> _What you need to do_: Print out the records in full, keeping each word unchanged.

> _Available records_:

==*==

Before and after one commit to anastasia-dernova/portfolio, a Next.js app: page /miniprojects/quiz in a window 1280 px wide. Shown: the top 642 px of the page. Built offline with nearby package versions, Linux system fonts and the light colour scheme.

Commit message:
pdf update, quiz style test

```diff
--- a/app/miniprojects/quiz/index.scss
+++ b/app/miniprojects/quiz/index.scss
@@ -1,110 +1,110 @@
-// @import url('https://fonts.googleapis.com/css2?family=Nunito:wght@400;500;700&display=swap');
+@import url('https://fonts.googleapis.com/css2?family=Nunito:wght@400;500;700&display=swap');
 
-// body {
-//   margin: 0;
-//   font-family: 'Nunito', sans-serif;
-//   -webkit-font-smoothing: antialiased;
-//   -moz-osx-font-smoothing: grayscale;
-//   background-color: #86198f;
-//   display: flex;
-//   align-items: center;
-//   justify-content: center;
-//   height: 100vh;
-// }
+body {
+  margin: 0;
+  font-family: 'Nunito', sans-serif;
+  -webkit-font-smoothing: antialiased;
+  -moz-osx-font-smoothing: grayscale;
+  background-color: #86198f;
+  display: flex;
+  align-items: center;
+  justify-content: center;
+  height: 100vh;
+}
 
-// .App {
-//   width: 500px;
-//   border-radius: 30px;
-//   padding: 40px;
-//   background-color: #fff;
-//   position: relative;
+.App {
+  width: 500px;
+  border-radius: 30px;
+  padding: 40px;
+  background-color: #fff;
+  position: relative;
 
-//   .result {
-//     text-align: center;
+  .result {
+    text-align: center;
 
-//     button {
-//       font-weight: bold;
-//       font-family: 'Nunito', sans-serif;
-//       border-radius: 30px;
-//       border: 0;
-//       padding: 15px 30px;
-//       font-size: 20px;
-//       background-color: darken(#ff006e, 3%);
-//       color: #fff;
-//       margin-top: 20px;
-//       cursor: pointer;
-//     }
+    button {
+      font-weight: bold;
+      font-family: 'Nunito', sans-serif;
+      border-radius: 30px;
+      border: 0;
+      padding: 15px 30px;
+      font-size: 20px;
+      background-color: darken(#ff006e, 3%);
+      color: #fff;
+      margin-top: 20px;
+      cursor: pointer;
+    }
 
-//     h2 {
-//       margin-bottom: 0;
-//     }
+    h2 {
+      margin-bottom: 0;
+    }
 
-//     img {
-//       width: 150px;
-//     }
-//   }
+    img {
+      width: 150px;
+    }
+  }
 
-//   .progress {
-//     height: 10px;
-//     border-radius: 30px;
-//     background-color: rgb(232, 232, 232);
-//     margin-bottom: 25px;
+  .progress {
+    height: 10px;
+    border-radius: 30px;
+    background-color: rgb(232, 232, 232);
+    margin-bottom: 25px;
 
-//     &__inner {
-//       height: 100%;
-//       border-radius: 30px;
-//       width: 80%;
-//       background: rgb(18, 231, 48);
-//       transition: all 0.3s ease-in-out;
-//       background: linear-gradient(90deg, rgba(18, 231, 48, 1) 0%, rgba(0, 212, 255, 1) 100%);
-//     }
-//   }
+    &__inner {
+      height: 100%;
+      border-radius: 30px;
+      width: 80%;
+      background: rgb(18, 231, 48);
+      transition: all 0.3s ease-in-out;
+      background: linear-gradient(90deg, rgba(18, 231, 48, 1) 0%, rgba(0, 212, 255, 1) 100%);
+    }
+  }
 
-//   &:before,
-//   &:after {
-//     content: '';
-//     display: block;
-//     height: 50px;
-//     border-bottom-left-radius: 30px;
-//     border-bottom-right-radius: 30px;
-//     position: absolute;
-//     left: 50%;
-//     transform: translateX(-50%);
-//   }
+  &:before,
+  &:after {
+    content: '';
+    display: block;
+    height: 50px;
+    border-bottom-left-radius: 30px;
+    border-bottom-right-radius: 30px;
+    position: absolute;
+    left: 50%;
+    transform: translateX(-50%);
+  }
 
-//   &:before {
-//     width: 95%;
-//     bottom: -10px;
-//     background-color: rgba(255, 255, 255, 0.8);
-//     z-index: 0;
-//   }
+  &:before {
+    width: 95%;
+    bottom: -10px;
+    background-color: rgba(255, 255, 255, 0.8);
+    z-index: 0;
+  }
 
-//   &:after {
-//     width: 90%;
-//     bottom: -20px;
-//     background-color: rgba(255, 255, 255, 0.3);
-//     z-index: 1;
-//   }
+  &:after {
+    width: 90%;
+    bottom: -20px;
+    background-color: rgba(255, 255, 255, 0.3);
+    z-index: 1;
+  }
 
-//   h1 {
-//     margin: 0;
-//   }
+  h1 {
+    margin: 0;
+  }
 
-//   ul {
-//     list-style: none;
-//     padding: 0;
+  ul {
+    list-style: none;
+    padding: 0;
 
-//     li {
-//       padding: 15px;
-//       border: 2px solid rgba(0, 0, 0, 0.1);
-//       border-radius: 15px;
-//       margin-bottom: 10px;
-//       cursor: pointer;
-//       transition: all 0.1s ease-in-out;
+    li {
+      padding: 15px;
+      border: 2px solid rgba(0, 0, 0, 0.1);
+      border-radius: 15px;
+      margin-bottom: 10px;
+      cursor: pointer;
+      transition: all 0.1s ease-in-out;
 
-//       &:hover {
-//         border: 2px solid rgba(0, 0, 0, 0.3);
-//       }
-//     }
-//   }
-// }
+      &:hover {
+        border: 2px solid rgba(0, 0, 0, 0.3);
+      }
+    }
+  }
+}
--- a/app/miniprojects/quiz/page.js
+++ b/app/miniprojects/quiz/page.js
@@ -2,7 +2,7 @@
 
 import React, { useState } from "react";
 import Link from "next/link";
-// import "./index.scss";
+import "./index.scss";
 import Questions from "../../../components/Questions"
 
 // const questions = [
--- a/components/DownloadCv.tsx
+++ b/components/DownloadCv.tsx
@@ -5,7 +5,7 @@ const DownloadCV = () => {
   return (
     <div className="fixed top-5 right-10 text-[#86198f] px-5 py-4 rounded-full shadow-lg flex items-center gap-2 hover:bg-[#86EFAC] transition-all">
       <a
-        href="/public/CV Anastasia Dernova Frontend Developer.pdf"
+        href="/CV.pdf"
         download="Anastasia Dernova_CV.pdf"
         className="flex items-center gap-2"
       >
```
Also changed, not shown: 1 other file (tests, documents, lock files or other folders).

==*==

> _Written solution_:
Before and after one commit to anastasia-dernova/portfolio, a Next.js app: page /miniprojects/quiz in a window 1280 px wide. Shown: the top 642 px of the page. Built offline with nearby package versions, Linux system fonts and the light colour scheme.

Commit message:
pdf update, quiz style test

```diff
--- a/app/miniprojects/quiz/index.scss
+++ b/app/miniprojects/quiz/index.scss
@@ -1,110 +1,110 @@
-// @import url('https://fonts.googleapis.com/css2?family=Nunito:wght@400;500;700&display=swap');
+@import url('https://fonts.googleapis.com/css2?family=Nunito:wght@400;500;700&display=swap');
 
-// body {
-//   margin: 0;
-//   font-family: 'Nunito', sans-serif;
-//   -webkit-font-smoothing: antialiased;
-//   -moz-osx-font-smoothing: grayscale;
-//   background-color: #86198f;
-//   display: flex;
-//   align-items: center;
-//   justify-content: center;
-//   height: 100vh;
-// }
+body {
+  margin: 0;
+  font-family: 'Nunito', sans-serif;
+  -webkit-font-smoothing: antialiased;
+  -moz-osx-font-smoothing: grayscale;
+  background-color: #86198f;
+  display: flex;
+  align-items: center;
+  justify-content: center;
+  height: 100vh;
+}
 
-// .App {
-//   width: 500px;
-//   border-radius: 30px;
-//   padding: 40px;
-//   background-color: #fff;
-//   position: relative;
+.App {
+  width: 500px;
+  border-radius: 30px;
+  padding: 40px;
+  background-color: #fff;
+  position: relative;
 
-//   .result {
-//     text-align: center;
+  .result {
+    text-align: center;
 
-//     button {
-//       font-weight: bold;
-//       font-family: 'Nunito', sans-serif;
-//       border-radius: 30px;
-//       border: 0;
-//       padding: 15px 30px;
-//       font-size: 20px;
-//       background-color: darken(#ff006e, 3%);
-//       color: #fff;
-//       margin-top: 20px;
-//       cursor: pointer;
-//     }
+    button {
+      font-weight: bold;
+      font-family: 'Nunito', sans-serif;
+      border-radius: 30px;
+      border: 0;
+      padding: 15px 30px;
+      font-size: 20px;
+      background-color: darken(#ff006e, 3%);
+      color: #fff;
+      margin-top: 20px;
+      cursor: pointer;
+    }
 
-//     h2 {
-//       margin-bottom: 0;
-//     }
+    h2 {
+      margin-bottom: 0;
+    }
 
-//     img {
-//       width: 150px;
-//     }
-//   }
+    img {
+      width: 150px;
+    }
+  }
 
-//   .progress {
-//     height: 10px;
-//     border-radius: 30px;
-//     background-color: rgb(232, 232, 232);
-//     margin-bottom: 25px;
+  .progress {
+    height: 10px;
+    border-radius: 30px;
+    background-color: rgb(232, 232, 232);
+    margin-bottom: 25px;
 
-//     &__inner {
-//       height: 100%;
-//       border-radius: 30px;
-//       width: 80%;
-//       background: rgb(18, 231, 48);
-//       transition: all 0.3s ease-in-out;
-//       background: linear-gradient(90deg, rgba(18, 231, 48, 1) 0%, rgba(0, 212, 255, 1) 100%);
-//     }
-//   }
+    &__inner {
+      height: 100%;
+      border-radius: 30px;
+      width: 80%;
+      background: rgb(18, 231, 48);
+      transition: all 0.3s ease-in-out;
+      background: linear-gradient(90deg, rgba(18, 231, 48, 1) 0%, rgba(0, 212, 255, 1) 100%);
+    }
+  }
 
-//   &:before,
-//   &:after {
-//     content: '';
-//     display: block;
-//     height: 50px;
-//     border-bottom-left-radius: 30px;
-//     border-bottom-right-radius: 30px;
-//     position: absolute;
-//     left: 50%;
-//     transform: translateX(-50%);
-//   }
+  &:before,
+  &:after {
+    content: '';
+    display: block;
+    height: 50px;
+    border-bottom-left-radius: 30px;
+    border-bottom-right-radius: 30px;
+    position: absolute;
+    left: 50%;
+    transform: translateX(-50%);
+  }
 
-//   &:before {
-//     width: 95%;
-//     bottom: -10px;
-//     background-color: rgba(255, 255, 255, 0.8);
-//     z-index: 0;
-//   }
+  &:before {
+    width: 95%;
+    bottom: -10px;
+    background-color: rgba(255, 255, 255, 0.8);
+    z-index: 0;
+  }
 
-//   &:after {
-//     width: 90%;
-//     bottom: -20px;
-//     background-color: rgba(255, 255, 255, 0.3);
-//     z-index: 1;
-//   }
+  &:after {
+    width: 90%;
+    bottom: -20px;
+    background-color: rgba(255, 255, 255, 0.3);
+    z-index: 1;
+  }
 
-//   h1 {
-//     margin: 0;
-//   }
+  h1 {
+    margin: 0;
+  }
 
-//   ul {
-//     list-style: none;
-//     padding: 0;
+  ul {
+    list-style: none;
+    padding: 0;
 
-//     li {
-//       padding: 15px;
-//       border: 2px solid rgba(0, 0, 0, 0.1);
-//       border-radius: 15px;
-//       margin-bottom: 10px;
-//       cursor: pointer;
-//       transition: all 0.1s ease-in-out;
+    li {
+      padding: 15px;
+      border: 2px solid rgba(0, 0, 0, 0.1);
+      border-radius: 15px;
+      margin-bottom: 10px;
+      cursor: pointer;
+      transition: all 0.1s ease-in-out;
 
-//       &:hover {
-//         border: 2px solid rgba(0, 0, 0, 0.3);
-//       }
-//     }
-//   }
-// }
+      &:hover {
+        border: 2px solid rgba(0, 0, 0, 0.3);
+      }
+    }
+  }
+}
--- a/app/miniprojects/quiz/page.js
+++ b/app/miniprojects/quiz/page.js
@@ -2,7 +2,7 @@
 
 import React, { useState } from "react";
 import Link from "next/link";
-// import "./index.scss";
+import "./index.scss";
 import Questions from "../../../components/Questions"
 
 // const questions = [
--- a/components/DownloadCv.tsx
+++ b/components/DownloadCv.tsx
@@ -5,7 +5,7 @@ const DownloadCV = () => {
   return (
     <div className="fixed top-5 right-10 text-[#86198f] px-5 py-4 rounded-full shadow-lg flex items-center gap-2 hover:bg-[#86EFAC] transition-all">
       <a
-        href="/public/CV Anastasia Dernova Frontend Developer.pdf"
+        href="/CV.pdf"
         download="Anastasia Dernova_CV.pdf"
         className="flex items-center gap-2"
       >
```
Also changed, not shown: 1 other file (tests, documents, lock files or other folders).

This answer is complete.